Why do people get car sick?

In response to this article:

I found that the original question wasn’t answered. The article does say what triggers motion sickness but not why it occurs. Clearly your body is deciding to empty your stomach when getting conflicting information, but what’s the point? I understand that nausea due to actual sickness or poison (including alcohol) is an attempt to remove a harmful substance from your system, and that makes sense. But this seems pretty random to me. Is your body just trying to get your attention? Is it throwing a tantrum because the brain is pissing it off? I’m afraid I just don’t get it…

Disorientation/vertigo is a common symptom of poisoning, so when you feel disoriented or vertiginous, your brain interprets it as meaning that you might have been poisoned.

Doesn’t explain the awful feeling in your head, though. Nausea by itself is not nearly so bad.

I can get motion sickness with my eyes closed – it’s clearly not just eyes and ears. And there are some reasonable effective ent90emetics now as well (that don’t make you go blind).

And there is clearly a psychosomatic element as well.

Oh that’s interesting. I got it so bad as a kid which was terrible on family vacations. Around when I turned 18 I completely ceased to get it. My wife still gets it bad and she is 50.

Thanks for the answer Chronos, that makes sense. :slight_smile:

The column does say that the ears have two components, static and dynamic equilibrium. So it’s not merely eyes vs ears, but rather eyes vs ears vs ears. In some people, any two in disagreement could cause discomfort.

I’m not sure I buy that. There doesn’t need to be an evolutionary answer to everything. Disorientation and nonequilibrium are just things that make us want to puke.

The truth is that we don’t really know “why”.

What we do know is that when you stand on your two feet, you remain upright through a combination of your vestibular organ (sitting in the skull, behind your ear), your vision (your eyes) and stretch receptors in the tendons of some of your muscles (e.g. your Achiles’ tendons: as you lean forward with your feet on the ground, tension increases in the tendons).

What we also know is that your vestibular organ contains “hair cells”, that is cells with little, < 1-micron “hairs” that measure the movement of fluid in the vestibular organ, for instance in response to your body turning. These cells are very active; as a matter of fact they have the highest metabolic rate of any cell in the body.

What most people in the field believe is that: since these cells are very fragile and use a lot of energy, any poison in the body will first affect them. Thus, if there is a discrepancy between the left and right vestibular systems, or between your sense of vision and your sense of balance, you might have just ingested a poison.

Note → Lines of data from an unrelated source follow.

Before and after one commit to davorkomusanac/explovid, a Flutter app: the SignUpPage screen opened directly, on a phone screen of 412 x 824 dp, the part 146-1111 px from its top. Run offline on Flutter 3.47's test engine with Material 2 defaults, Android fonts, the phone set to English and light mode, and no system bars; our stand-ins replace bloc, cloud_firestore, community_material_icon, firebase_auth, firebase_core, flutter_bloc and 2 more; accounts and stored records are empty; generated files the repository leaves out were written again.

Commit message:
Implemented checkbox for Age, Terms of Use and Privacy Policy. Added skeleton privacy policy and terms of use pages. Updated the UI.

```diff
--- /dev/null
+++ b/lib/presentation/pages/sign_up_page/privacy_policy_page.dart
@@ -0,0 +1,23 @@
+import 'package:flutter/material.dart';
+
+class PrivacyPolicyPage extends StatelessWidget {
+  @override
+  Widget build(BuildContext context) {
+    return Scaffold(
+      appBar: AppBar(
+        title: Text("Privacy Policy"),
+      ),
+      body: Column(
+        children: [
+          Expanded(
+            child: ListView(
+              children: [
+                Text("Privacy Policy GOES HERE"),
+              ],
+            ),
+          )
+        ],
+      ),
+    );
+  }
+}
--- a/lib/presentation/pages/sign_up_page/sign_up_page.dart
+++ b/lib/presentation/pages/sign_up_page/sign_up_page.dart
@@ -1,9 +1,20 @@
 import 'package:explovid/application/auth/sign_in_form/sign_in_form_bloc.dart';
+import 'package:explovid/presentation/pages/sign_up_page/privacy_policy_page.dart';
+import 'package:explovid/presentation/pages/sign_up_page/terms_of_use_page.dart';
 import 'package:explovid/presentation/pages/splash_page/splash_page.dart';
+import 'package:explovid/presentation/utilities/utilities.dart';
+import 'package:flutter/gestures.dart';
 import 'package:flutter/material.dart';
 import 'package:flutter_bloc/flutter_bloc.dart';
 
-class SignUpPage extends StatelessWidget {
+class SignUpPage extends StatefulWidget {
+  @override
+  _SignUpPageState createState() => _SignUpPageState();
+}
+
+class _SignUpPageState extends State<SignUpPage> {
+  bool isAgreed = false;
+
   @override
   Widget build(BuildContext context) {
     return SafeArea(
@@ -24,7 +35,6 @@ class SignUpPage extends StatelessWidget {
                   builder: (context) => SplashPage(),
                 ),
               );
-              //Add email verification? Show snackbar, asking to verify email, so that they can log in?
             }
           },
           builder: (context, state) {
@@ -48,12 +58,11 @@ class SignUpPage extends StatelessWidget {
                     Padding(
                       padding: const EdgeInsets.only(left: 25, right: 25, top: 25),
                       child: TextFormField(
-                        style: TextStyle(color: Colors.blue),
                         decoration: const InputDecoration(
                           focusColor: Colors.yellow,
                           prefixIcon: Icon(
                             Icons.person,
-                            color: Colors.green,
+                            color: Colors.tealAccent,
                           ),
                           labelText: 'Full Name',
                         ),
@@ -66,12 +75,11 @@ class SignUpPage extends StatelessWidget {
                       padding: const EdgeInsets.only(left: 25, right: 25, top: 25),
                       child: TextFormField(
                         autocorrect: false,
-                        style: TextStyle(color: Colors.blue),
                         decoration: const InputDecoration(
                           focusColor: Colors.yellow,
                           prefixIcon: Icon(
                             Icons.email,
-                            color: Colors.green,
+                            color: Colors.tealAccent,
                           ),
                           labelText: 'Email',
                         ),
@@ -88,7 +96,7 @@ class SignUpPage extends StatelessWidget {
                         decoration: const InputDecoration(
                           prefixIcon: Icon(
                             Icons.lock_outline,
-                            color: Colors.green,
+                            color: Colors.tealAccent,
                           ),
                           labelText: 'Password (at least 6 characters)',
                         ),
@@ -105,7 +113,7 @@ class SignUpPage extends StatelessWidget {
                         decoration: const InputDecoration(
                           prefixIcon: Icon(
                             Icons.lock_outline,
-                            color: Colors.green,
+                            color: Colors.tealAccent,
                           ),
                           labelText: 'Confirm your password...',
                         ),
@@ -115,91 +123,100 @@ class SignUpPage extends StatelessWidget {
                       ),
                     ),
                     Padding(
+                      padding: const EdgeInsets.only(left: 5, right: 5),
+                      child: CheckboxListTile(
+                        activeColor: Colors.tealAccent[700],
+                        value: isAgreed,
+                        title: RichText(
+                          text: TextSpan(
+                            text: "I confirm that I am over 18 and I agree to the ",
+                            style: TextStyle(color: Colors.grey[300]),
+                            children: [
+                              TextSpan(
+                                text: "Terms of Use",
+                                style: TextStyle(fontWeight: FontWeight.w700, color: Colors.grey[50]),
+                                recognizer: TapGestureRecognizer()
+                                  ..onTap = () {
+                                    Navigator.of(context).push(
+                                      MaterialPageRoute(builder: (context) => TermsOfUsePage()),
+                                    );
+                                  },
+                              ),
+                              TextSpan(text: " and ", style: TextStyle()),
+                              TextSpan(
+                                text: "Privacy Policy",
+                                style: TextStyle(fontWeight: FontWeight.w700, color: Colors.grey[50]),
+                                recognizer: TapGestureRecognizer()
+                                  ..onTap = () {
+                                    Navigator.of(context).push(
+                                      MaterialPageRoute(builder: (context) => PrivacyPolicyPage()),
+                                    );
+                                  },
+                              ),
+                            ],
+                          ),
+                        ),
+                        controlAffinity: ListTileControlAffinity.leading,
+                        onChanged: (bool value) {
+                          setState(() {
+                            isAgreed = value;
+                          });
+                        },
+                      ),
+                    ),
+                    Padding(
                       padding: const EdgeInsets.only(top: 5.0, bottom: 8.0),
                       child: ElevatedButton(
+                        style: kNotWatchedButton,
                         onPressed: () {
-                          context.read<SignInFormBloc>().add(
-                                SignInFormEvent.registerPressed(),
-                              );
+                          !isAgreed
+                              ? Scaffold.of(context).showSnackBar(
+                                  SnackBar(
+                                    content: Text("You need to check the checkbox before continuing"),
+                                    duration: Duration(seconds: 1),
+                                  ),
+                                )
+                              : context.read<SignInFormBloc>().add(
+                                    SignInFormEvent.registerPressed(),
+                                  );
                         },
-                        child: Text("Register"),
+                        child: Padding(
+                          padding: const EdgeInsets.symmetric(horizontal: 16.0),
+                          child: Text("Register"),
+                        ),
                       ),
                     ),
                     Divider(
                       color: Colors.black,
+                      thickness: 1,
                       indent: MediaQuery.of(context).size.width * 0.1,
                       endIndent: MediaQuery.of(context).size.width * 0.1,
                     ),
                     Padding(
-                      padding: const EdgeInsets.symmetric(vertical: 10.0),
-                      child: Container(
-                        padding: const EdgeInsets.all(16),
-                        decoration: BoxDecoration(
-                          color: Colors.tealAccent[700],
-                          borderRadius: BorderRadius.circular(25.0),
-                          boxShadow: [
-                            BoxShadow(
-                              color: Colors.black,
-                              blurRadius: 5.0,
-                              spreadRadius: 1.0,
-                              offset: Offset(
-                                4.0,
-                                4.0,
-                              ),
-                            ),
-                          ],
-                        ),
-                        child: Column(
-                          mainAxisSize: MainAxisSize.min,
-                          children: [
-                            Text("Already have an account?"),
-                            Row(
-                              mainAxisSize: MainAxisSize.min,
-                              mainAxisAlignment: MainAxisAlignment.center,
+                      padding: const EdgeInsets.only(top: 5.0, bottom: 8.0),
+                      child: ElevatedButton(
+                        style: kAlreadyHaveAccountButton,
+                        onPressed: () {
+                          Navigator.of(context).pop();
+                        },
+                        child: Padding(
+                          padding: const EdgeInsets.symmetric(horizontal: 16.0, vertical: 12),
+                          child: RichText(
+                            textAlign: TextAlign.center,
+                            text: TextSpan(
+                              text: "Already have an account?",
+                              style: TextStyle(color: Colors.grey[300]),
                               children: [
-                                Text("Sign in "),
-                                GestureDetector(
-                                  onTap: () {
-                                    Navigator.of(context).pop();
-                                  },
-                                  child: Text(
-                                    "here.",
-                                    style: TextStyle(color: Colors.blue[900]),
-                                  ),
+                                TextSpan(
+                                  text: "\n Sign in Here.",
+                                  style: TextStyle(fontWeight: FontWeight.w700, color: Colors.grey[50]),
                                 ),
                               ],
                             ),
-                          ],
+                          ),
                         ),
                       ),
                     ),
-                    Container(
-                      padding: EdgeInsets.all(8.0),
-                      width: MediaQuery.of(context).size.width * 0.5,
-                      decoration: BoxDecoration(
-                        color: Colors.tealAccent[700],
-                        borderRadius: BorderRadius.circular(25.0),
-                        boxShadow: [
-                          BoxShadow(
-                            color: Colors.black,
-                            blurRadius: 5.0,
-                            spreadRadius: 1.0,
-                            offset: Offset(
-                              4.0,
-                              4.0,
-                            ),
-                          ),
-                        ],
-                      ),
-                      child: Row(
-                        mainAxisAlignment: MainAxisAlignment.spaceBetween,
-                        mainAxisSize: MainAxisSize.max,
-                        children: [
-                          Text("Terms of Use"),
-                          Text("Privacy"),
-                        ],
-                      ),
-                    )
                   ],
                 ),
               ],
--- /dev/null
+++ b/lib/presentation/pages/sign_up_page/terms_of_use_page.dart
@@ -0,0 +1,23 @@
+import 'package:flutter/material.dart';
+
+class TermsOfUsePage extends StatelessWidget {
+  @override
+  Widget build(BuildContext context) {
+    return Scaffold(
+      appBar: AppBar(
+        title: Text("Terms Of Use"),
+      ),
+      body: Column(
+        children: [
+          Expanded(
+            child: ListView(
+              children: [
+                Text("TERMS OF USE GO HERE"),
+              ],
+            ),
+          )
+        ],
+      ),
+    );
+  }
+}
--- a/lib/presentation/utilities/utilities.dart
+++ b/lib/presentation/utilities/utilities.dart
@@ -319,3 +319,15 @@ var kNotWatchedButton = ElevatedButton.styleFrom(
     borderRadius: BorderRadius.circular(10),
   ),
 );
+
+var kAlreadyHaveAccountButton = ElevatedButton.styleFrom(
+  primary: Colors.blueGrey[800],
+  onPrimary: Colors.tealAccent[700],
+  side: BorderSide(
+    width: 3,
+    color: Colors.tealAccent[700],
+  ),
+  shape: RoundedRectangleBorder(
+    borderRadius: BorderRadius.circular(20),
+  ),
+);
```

Therefore if you are in a car, looking down and reading, your sense of vision tells you things (for instance the book you are reading) are not moving, whereas your vestibular sense tells you otherwise (it senses the car is turning). The discrepancy is interpreted in some people’s bodies as “we might just have ingested a poison, let’s chuck it out”.

This also account for the fact that most people experience “VR sickness”, i.e. motion sickness when stationary but being immersed in a “Virtual Reality” environment.